DIRECTIONS FOR THIS TASK —
Wherever "children" appears in a line of the listing, that line should be returned.

==*==

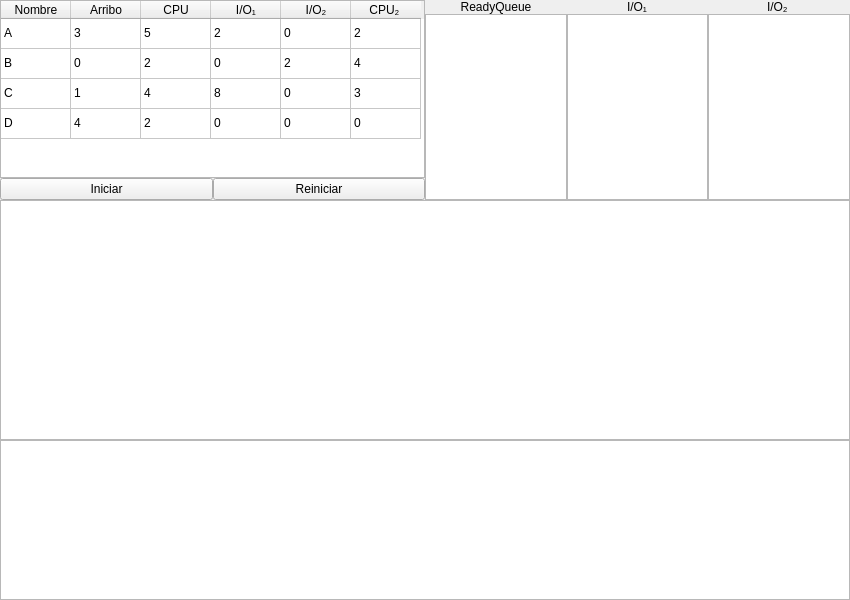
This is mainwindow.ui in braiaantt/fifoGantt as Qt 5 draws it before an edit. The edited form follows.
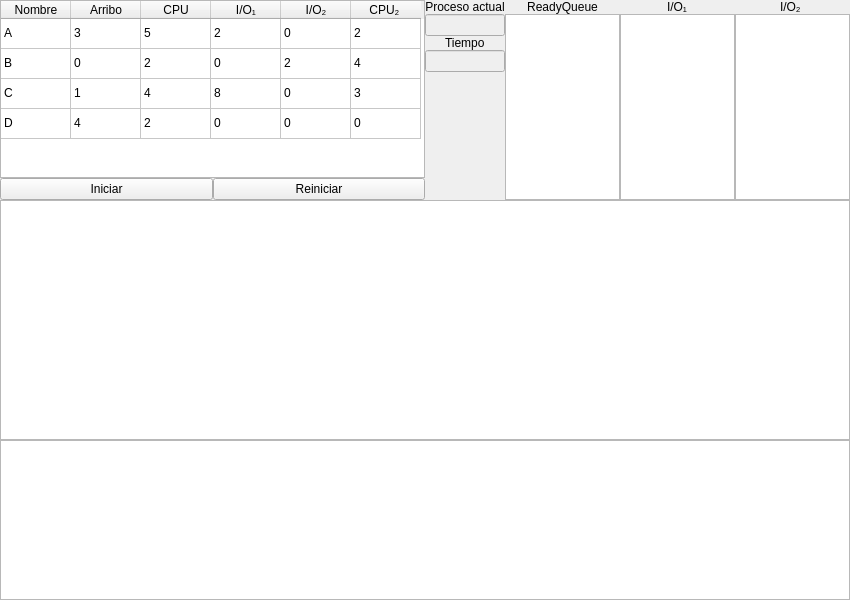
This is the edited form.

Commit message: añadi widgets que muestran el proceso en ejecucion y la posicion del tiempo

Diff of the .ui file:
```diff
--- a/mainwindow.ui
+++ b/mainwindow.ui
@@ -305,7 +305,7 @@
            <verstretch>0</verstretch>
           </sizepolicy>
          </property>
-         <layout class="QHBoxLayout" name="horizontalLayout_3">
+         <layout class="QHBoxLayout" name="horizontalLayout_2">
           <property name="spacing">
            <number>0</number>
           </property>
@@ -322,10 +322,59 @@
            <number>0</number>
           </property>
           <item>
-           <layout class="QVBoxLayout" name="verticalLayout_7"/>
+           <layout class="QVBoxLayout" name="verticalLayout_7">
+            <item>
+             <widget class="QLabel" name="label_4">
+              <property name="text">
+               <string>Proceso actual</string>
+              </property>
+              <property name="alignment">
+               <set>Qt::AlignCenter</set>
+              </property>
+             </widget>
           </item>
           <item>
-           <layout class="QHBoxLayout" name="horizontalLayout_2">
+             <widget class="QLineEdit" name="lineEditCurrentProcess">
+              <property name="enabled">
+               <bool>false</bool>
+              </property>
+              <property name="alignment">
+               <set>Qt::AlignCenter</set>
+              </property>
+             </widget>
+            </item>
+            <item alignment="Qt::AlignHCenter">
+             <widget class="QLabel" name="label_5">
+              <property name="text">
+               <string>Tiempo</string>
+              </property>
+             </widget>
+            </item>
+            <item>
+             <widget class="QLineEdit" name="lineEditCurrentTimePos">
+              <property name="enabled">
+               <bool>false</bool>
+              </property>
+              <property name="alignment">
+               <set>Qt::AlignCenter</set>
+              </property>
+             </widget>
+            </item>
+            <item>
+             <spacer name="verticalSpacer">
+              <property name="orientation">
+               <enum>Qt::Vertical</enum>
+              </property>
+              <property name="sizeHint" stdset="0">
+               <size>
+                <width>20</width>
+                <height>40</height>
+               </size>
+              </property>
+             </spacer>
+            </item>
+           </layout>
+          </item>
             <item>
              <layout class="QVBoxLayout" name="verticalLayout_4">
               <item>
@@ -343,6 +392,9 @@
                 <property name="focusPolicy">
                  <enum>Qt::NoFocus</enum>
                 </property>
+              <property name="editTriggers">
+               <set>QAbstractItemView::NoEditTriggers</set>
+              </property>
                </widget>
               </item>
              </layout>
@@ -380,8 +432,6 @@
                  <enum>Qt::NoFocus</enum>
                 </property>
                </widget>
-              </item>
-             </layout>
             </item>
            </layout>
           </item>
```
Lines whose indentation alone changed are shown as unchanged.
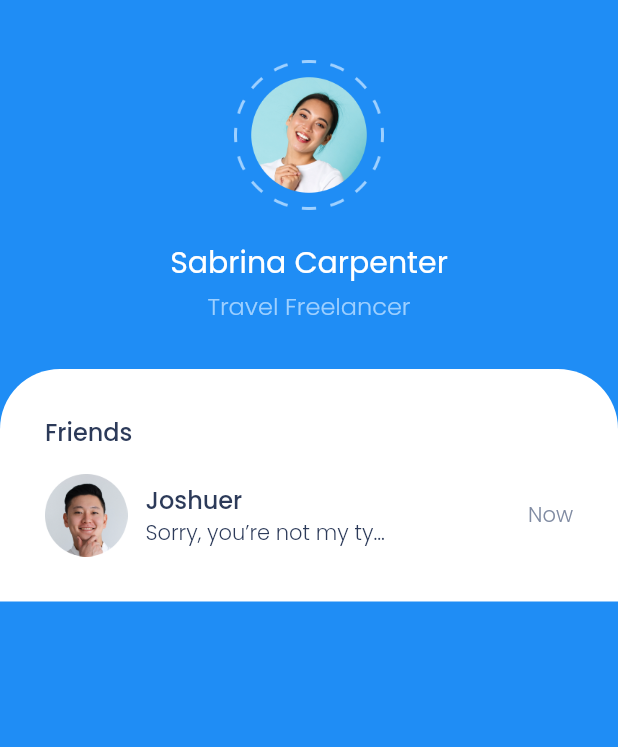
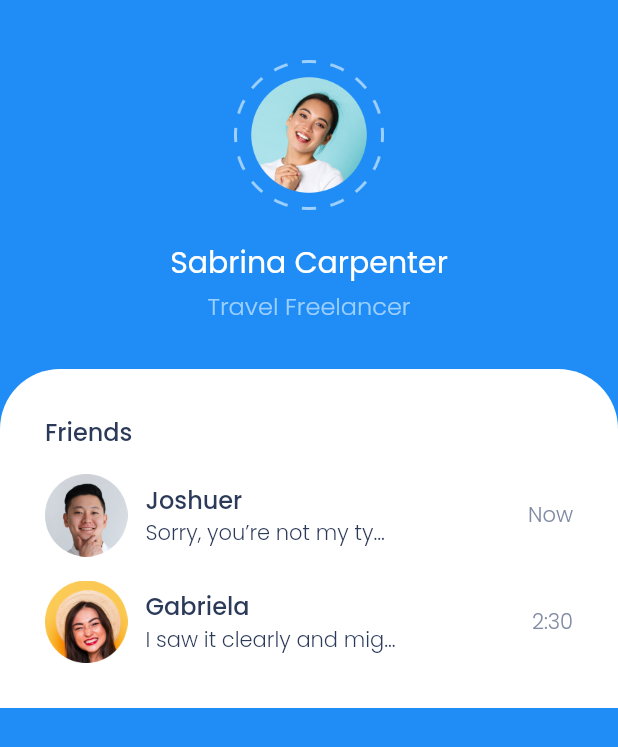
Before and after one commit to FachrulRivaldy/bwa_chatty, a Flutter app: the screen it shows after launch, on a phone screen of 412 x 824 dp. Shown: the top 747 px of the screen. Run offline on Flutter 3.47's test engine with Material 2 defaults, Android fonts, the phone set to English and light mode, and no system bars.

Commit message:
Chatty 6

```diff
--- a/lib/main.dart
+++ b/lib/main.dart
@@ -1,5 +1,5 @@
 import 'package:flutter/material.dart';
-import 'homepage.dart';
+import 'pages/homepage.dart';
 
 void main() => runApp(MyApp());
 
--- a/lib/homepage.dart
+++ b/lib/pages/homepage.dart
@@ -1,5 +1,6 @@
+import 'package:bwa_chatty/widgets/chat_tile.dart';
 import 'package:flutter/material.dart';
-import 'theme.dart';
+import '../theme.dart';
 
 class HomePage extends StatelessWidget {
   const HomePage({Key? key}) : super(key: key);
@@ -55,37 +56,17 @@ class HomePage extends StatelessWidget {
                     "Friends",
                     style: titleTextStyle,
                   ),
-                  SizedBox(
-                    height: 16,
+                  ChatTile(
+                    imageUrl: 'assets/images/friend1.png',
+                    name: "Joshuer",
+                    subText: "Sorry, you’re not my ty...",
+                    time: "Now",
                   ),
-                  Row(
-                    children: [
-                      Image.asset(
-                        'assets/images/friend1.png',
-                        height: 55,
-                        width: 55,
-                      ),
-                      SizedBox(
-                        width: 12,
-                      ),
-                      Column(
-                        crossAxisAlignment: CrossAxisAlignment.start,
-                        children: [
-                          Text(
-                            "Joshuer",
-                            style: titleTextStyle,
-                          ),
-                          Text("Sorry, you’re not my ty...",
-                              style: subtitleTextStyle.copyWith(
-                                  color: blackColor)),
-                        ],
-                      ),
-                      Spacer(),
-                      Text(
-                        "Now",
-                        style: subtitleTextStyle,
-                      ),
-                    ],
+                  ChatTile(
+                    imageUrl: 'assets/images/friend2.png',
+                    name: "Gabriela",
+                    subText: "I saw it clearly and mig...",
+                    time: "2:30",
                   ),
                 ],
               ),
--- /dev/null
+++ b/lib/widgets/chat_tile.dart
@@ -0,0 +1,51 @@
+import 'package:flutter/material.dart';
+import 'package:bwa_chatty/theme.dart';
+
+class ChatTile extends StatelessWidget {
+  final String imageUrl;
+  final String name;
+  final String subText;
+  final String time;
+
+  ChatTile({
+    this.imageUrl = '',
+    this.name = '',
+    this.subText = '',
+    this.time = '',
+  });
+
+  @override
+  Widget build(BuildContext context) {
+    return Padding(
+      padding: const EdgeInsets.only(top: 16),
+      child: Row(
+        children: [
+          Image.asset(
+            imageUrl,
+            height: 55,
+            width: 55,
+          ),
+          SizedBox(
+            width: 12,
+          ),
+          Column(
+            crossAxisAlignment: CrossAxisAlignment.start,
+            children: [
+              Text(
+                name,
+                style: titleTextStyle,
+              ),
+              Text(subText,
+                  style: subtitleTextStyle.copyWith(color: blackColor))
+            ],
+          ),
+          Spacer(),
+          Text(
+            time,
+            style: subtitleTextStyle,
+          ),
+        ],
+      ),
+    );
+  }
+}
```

==*==

OUTPUT —
-                    children: [
-                        children: [
+        children: [
+            children: [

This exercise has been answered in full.